Not being overly familiar with the art of psychoanalysis I hesitate to say that she's downright wrong, but I'm pretty sure that Ingrid Bergman's Dr. Constance Peterson breaks a whole lot of rules while treating her patient/lover played by Gregory Peck. That said, psychology as a science hadn't existed for too long when Alfred Hitchcock's thriller Spellbound was released, so the outdated and simplistic theories of pop-psychology can be forgiven.
Ingrid Bergman plays Dr. Constance Peterson, an emotionally inexperienced and slightly cold psychologist working out of the Green Manors asylum. When the young and dashing Dr. Anthony Edwards (Peck) arrives Constance finds herself romantically drawn to him, but it soon becomes apparent that the new doctor has some issues of his own. Haunted by a serious guilt complex, Edwards suffers from violent episodes brought on by seemingly meaningless images and bouts of amnesia that cause him to pass out. Soon the question becomes: is he a cold-blooded killer or anguished victim? It's up to the newly awakened Dr. Peterson to unlock the memories and find out.

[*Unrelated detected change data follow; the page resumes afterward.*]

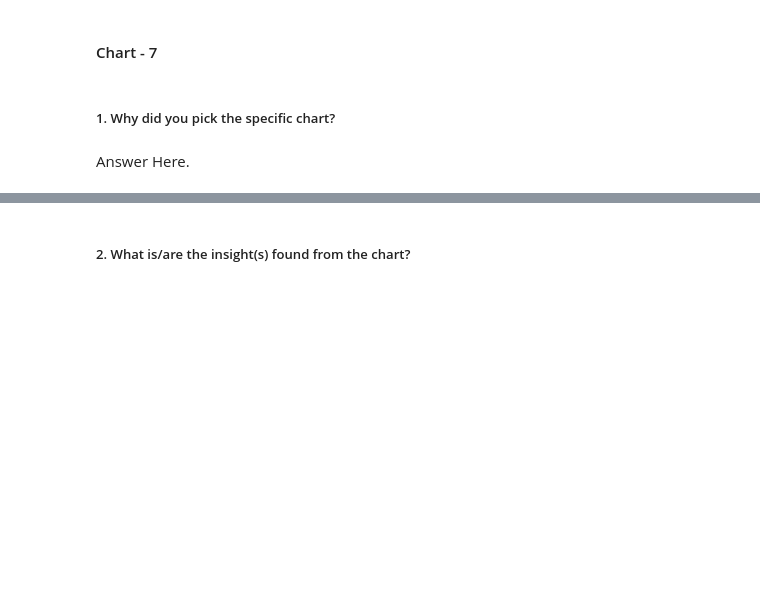
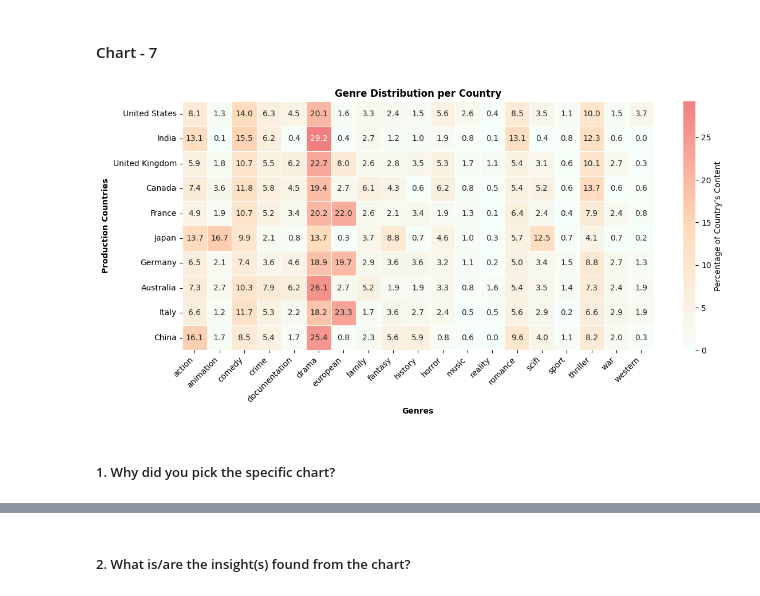
Before and after one commit to Giraj12/EDA--Capstone-Project, a Jupyter notebook: Amazon_Shows_EDA_.ipynb, the cells around one changed output, grey strips where cells are left out. Drawn from its saved outputs; the diff is of its cells as text; code cells hidden in the pictures; blank space fills up the shorter version.

```diff
--- a/Amazon_Shows_EDA_.ipynb
+++ b/Amazon_Shows_EDA_.ipynb
@@ -1359,4 +1431,37 @@ Answer Here
+# %%
+# Chart - 7 visualization code
+
+
+# eliminating duplicate records
+df_unique=df.drop_duplicates(subset=['id', 'genres', 'production_countries'])
+
+top_10_countries=region_percent['production_countries'].tolist()
+
+full_ct= pd.crosstab(df_unique['production_countries'], df_unique['genres'])
+
+# converting actual counts to percentage
+full_ct_percent= full_ct.div(full_ct.sum(axis=1), axis=0)*100
+
+# filter top 10 countries
+heatmap_data=full_ct_percent.loc[top_10_countries]
+
+# maps country code to their full name
+heatmap_data.index=heatmap_data.index.map(country_code_to_full_name)
+
+pastel_gradient = LinearSegmentedColormap.from_list(
+     "pastel_share_gradient",
+    ["mintcream", "peachpuff", "lightcoral"]
+)
+
+plt.figure(figsize=(12, 6))
+sns.heatmap(heatmap_data, annot=True, fmt=".1f", cmap=pastel_gradient, linewidths=0.5, cbar_kws={'label': 'Percentage of Country’s Content'})
+plt.title('Genre Distribution per Country', fontsize=12, fontweight='bold')
+plt.xlabel('Genres', fontsize=10, fontweight='bold')
+plt.ylabel('Production Countries', fontsize=10, fontweight='bold')
+plt.xticks(rotation=45, ha='right')
+plt.tight_layout()
+plt.show()
+# %% [output]
+[figure, added]
 # %% [markdown]
 ##### 1. Why did you pick the specific chart?
-# %% [markdown]
-Answer Here.
```
Also changed, not shown: parts of 16 cells of this notebook.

While the plot doesn't really stand up to other classic Hitchcock stories, the outstanding camera work and Salvador Dali design certainly do. Most viewers remember the classic Dali dream sequence (and rightly so), but Spellbound is full of great stylish Hitchcockian moments (superb internal framing shots with detailed composition, the traditional overhead boom shot, and plenty of Freudian visuals). One scene in particular that deserves a mention is the bromide-filled milk drinking scene where the camera peers out from the bottom of Gregory Peck's glass. Classic Hitchcock.
So while Spellbound might not be the master of suspense's best movie, the tension-filled atmosphere and aura mystery he creates makes this classic movie one worth seeing.
- Directed by: Alfred Hitchcock
- Written by: Ben Hecht
- Starring: Ingrid Bergman, Gregory Peck
- Runtime: 111 mins